Criminal charges could be brought over a Sheffield woman’s death on a section of smart motorway.
Nargis Begum, a 62-year-old grandmother from Sheffield, died on a stretch of the M1 without a hard shoulder near Woodall services in September 2018.
The mother-of-five, who had nine grandchildren, had left a broken-down Nissan Qashqai and was waiting for help when another vehicle collided with the Nissan, sending it crashing into her.
A coroner investigating the tragedy has now referred Highways England, the Government-owned company responsible for maintaining the nation’s motorways, to the Crown Prosecution Service (CPS) to consider whether corporate manslaughter charges are appropriate.
At a pre-inquest review hearing at Doncaster Coroner’s Court on Thursday, senior coroner Nicola Mundy said the length of time the stationary vehicle went undetected was among the reasons for her decision.
She was told at a previous hearing that 16 minutes elapsed between the Nissan breaking down and the collision.
It took a further six minutes before warning signs were activated.
Outlining other factors in her referral of the case to the CPS, Ms Mundy described how ‘nobody has responsibility for monitoring cameras’ relaying footage of smart motorways.
She added that there is a ‘distinct lack of knowledge and education of drivers in the region’ in relation to how the ‘onus is on them’ to report incidents.
Companies found guilty of corporate manslaughter face unlimited fines, according to the Sentencing Council.
A spokesman for Highways England said it did not believe the company had committed any offence but that it would ‘cooperate fully in any investigation.”
The Nissan was being driven by Mrs Begum’s husband, Mohammed Bashir, 67, when it broke down.
Their daughter Saima Aktar said the last two years had been ‘incredibly difficult’ and the family would continue to campaign for ‘action to be taken around the use of smart motorways’.
“We’re pleased that the coroner has taken our concerns seriously and has referred our Mum’s death to the CPS,” she added.
Nicholas Chapman, representing Highways England, told the hearing there was ‘no policy for the constant monitoring of motorways’.
He said footage from a CCTV camera covering the scene of the crash was relayed to a ‘busy’ regional control centre staffed by ‘seven or eight’ people.
He added that there is no evidence that any of the operators were ‘aware of the stationary vehicle and decided to ignore it’ or did ‘anything else other than conscientiously go about their duties’.
Speaking after the hearing, Christopher Kardajhi, representing Mrs Begum’s family, said they had a ‘number of concerns’ about the use of smart motorways.
“All the family want is for no stone to be left unturned and the most thorough and transparent investigation to be held examining all of the facts so all possible lessons can be learned,” he added.
AA president Edmund King called the ruling a ‘significant moment’ for smart motorways which ‘highlighted many failings previously raised’ by the organisation.
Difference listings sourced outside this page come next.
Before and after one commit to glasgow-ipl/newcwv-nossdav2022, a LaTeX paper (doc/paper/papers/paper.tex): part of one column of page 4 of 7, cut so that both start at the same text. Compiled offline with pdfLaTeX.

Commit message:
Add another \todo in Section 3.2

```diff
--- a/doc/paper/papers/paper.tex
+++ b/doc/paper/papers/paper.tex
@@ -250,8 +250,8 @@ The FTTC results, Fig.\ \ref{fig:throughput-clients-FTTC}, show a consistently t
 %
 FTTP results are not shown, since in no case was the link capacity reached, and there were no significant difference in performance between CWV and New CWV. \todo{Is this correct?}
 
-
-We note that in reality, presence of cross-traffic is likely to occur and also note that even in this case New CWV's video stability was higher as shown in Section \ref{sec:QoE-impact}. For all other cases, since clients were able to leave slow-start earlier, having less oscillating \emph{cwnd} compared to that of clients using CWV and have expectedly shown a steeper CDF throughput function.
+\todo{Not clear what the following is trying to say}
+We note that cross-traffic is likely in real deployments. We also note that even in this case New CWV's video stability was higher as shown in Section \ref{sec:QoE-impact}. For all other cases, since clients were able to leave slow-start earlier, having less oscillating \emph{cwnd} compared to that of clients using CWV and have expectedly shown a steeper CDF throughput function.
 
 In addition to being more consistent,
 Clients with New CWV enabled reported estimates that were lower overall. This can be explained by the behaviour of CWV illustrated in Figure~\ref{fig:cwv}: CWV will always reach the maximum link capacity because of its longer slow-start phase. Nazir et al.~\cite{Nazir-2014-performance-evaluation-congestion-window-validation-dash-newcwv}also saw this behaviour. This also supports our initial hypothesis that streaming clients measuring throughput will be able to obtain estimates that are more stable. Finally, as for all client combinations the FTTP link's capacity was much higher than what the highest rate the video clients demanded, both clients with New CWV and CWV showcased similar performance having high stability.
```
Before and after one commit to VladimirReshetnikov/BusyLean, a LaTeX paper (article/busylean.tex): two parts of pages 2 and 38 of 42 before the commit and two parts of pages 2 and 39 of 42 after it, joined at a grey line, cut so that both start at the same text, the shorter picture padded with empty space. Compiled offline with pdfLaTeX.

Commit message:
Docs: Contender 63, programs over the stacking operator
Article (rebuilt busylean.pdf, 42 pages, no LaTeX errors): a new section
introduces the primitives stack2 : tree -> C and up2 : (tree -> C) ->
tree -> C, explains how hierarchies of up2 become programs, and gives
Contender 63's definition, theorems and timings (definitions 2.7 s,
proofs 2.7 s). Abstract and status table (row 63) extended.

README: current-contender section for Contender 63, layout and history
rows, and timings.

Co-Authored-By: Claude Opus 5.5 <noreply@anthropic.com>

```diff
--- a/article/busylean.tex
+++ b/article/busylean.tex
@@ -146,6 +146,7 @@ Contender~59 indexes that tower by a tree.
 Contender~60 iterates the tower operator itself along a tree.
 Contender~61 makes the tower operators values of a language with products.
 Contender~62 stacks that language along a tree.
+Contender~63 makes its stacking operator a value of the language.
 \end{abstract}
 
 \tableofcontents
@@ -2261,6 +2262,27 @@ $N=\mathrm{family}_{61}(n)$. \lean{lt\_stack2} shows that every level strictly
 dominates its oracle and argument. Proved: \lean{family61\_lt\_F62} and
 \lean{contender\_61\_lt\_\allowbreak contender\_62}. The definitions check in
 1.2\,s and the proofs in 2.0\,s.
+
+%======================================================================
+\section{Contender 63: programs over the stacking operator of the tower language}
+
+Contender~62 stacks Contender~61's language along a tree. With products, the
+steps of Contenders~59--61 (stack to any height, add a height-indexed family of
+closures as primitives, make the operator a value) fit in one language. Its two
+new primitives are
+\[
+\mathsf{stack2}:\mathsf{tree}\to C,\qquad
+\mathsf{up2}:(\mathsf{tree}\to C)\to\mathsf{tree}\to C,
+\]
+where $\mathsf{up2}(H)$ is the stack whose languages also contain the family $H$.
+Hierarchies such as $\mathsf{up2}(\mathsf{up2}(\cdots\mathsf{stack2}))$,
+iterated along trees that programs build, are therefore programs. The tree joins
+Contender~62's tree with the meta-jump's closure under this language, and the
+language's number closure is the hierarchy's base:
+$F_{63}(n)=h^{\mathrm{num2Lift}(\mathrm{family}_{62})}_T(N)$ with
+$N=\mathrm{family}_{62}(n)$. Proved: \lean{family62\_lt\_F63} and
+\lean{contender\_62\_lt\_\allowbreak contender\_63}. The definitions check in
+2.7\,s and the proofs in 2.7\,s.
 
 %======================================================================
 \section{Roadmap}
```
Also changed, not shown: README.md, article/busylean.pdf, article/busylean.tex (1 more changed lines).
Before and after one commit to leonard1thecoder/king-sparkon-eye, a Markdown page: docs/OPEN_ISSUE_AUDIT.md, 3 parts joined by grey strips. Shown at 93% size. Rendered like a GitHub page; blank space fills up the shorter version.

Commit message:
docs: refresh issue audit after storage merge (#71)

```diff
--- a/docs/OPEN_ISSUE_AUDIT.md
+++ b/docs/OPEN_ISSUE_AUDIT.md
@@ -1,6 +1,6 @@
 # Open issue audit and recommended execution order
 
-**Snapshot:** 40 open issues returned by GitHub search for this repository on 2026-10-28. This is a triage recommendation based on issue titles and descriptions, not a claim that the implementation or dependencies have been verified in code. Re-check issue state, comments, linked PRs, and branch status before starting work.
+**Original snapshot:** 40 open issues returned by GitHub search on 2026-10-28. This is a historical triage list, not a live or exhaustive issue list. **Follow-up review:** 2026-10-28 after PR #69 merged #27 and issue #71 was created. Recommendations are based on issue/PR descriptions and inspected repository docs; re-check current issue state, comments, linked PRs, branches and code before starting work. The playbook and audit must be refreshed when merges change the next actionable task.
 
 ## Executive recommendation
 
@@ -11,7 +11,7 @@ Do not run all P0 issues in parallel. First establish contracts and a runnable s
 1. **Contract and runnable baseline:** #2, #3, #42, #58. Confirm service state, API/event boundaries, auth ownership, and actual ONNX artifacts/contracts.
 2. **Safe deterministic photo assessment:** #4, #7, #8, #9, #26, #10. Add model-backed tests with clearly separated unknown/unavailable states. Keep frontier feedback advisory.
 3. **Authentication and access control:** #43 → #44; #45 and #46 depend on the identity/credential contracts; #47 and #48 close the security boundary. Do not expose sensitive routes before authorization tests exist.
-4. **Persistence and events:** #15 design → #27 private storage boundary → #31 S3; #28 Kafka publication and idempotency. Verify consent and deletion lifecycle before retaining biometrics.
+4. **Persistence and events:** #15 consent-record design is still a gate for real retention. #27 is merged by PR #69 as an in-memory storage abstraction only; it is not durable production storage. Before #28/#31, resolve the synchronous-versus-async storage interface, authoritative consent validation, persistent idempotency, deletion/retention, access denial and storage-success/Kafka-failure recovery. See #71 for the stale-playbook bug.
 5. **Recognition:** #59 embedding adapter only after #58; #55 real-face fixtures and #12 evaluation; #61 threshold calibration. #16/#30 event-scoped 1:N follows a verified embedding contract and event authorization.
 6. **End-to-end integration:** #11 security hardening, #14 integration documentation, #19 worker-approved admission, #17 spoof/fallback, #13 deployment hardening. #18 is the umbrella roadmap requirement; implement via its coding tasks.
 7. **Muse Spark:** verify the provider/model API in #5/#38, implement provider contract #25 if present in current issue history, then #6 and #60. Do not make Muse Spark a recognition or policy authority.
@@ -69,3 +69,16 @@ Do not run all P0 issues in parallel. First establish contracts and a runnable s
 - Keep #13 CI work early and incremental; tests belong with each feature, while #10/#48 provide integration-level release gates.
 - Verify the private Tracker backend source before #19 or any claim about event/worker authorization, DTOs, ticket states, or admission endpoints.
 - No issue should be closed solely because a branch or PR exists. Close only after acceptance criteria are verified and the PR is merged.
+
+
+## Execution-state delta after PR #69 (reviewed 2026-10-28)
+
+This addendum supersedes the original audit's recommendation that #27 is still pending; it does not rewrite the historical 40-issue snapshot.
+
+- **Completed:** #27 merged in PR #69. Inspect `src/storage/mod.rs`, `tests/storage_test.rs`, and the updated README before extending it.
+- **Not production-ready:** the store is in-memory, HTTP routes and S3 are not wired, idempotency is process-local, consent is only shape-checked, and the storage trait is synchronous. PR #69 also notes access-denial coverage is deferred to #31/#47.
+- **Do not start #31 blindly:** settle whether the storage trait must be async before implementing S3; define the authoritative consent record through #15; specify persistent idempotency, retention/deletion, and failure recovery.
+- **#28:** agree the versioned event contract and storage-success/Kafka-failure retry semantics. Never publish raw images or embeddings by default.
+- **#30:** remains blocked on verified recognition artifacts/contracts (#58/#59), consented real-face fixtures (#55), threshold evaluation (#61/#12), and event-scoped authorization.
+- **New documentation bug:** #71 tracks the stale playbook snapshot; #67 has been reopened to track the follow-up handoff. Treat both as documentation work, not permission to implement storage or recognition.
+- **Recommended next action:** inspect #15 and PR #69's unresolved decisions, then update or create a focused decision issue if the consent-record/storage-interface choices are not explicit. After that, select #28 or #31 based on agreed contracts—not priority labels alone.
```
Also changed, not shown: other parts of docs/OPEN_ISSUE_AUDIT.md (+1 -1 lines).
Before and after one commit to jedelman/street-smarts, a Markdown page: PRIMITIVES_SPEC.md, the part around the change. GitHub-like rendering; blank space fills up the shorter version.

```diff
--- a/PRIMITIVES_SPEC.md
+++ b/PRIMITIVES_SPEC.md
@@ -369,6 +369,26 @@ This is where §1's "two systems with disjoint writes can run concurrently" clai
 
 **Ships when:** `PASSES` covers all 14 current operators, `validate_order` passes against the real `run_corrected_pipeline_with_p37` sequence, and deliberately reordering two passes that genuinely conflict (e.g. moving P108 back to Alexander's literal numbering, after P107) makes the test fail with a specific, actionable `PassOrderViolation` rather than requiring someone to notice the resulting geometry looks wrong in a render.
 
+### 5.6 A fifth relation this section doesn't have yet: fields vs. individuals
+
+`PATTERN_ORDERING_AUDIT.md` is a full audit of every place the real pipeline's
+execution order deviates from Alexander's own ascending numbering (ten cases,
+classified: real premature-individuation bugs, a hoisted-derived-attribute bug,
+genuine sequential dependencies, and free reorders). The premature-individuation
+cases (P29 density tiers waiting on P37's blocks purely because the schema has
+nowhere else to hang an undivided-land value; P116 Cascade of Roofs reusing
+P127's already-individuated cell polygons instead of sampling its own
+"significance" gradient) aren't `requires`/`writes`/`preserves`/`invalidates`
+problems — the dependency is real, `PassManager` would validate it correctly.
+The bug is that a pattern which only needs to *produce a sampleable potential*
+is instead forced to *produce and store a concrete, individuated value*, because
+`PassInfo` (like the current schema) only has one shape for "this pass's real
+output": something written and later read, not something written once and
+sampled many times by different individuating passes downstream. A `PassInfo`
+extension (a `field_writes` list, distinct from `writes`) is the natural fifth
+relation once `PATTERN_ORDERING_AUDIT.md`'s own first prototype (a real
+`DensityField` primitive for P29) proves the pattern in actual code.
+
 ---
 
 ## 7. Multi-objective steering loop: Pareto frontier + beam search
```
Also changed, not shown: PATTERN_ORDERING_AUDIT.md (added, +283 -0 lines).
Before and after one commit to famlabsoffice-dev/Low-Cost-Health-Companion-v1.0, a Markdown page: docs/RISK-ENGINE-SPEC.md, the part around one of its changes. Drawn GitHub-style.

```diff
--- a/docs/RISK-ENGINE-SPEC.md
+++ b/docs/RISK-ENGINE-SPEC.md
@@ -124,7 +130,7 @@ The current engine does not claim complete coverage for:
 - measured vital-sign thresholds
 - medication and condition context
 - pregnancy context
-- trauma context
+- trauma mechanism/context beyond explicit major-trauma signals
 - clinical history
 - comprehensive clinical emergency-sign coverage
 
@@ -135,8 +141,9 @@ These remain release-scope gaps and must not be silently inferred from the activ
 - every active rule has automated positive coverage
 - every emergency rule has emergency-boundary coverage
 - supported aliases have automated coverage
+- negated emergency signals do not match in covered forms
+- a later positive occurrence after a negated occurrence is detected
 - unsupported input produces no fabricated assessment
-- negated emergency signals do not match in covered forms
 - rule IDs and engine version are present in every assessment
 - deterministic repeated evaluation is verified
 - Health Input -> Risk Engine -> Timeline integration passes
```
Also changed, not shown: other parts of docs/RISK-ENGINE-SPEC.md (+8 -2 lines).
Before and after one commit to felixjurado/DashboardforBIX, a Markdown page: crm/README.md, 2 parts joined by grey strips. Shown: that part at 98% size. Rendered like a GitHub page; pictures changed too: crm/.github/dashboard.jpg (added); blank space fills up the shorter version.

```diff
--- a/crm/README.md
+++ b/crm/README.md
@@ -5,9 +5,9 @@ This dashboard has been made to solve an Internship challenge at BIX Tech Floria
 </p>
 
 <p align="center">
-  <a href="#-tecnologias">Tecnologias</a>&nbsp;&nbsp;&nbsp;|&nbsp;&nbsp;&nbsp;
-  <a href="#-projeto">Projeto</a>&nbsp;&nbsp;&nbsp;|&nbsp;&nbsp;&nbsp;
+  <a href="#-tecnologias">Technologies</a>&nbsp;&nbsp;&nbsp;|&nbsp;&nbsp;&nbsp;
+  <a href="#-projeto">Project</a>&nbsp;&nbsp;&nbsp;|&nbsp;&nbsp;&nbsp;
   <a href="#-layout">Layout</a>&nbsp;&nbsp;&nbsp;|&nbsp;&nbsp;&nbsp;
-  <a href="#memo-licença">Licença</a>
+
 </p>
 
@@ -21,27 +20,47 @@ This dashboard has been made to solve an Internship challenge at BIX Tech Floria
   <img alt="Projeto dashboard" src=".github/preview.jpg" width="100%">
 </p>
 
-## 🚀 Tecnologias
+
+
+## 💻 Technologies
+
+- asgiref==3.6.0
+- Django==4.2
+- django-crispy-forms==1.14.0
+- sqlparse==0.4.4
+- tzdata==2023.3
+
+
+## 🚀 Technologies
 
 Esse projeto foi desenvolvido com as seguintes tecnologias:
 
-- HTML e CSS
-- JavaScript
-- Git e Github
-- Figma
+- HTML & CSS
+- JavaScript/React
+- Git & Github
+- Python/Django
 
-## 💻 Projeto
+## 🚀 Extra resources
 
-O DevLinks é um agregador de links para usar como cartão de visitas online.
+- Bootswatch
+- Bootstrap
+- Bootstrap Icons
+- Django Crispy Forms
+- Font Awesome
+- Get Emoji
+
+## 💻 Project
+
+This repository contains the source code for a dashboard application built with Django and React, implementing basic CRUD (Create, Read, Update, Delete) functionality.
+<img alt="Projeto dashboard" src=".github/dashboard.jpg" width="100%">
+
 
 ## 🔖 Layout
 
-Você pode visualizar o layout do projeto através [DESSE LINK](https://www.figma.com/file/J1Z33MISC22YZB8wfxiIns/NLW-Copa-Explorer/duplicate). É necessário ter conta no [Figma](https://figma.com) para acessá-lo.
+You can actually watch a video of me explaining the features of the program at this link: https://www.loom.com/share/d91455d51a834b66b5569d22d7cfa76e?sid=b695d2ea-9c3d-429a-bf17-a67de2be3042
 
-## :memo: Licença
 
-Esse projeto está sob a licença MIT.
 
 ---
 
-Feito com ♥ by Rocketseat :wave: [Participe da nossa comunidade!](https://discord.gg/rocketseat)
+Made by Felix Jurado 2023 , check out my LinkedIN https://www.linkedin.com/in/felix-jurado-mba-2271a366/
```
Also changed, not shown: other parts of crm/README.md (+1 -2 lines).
Last month, Sheffield coroner David Urpeth concluded that the lack of a hard shoulder had contributed to the deaths of Jason Mercer, 44, and Alexandru Murgeanu, 22, on the M1 near Sheffield in June 2019.
Following that inquest, South Yorkshire’s Police and Crime Commissioner, Dr Alan Billings, wrote to transport secretary Grant Shapps calling for smart motorways to be scrapped.